(Entries provided begins)

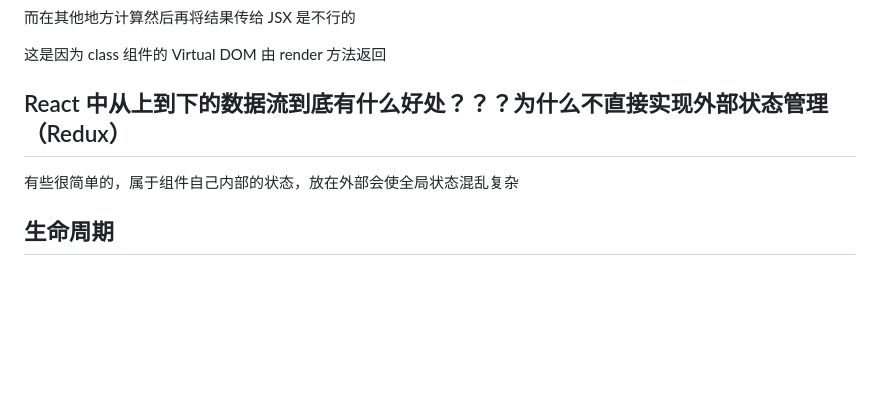
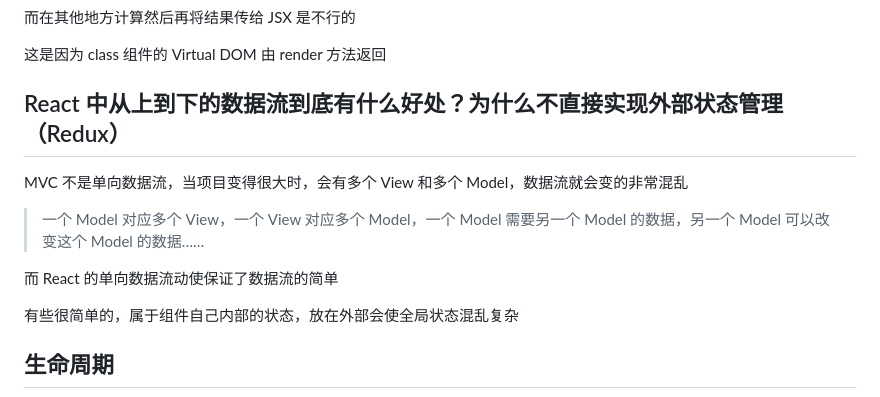
Before and after one commit to ahabhgk/some-notes, a Markdown page: deep-in-react-tach-stack/1-初入React.md, the part around the change. Rendered like a GitHub page; blank space fills up the shorter version.

```diff
--- a/deep-in-react-tach-stack/1-初入React.md
+++ b/deep-in-react-tach-stack/1-初入React.md
@@ -61,7 +61,13 @@ function A() {
 
 这是因为 class 组件的 Virtual DOM 由 render 方法返回
 
-## React 中从上到下的数据流到底有什么好处？？？为什么不直接实现外部状态管理（Redux）
+## React 中从上到下的数据流到底有什么好处？为什么不直接实现外部状态管理（Redux）
+
+MVC 不是单向数据流，当项目变得很大时，会有多个 View 和多个 Model，数据流就会变的非常混乱
+
+> 一个 Model 对应多个 View，一个 View 对应多个 Model，一个 Model 需要另一个 Model 的数据，另一个 Model 可以改变这个 Model 的数据……
+
+而 React 的单向数据流动使保证了数据流的简单
 
 有些很简单的，属于组件自己内部的状态，放在外部会使全局状态混乱复杂
 
```
Also changed, not shown: deep-in-react-tach-stack/3-React源码.md (added, +172 -0 lines), deep-in-react-tach-stack/4-Flux架构.md (added, +57 -0 lines), deep-in-react-tach-stack/5-Redux.md (added, +1 -0 lines), deep-in-react-tach-stack/MVC-bad.png (added), deep-in-react-tach-stack/MVC.png (added), deep-in-react-tach-stack/MVVM.png (added), deep-in-react-tach-stack/flow.png (added), deep-in-react-tach-stack/flux-flow.png (added).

(Entries provided ends)

Identify each line in the entries with the word "初入React" and copy it.

- [Exercise result]:
Before and after one commit to ahabhgk/some-notes, a Markdown page: deep-in-react-tach-stack/1-初入React.md, the part around the change. Rendered like a GitHub page; blank space fills up the shorter version.
--- a/deep-in-react-tach-stack/1-初入React.md
+++ b/deep-in-react-tach-stack/1-初入React.md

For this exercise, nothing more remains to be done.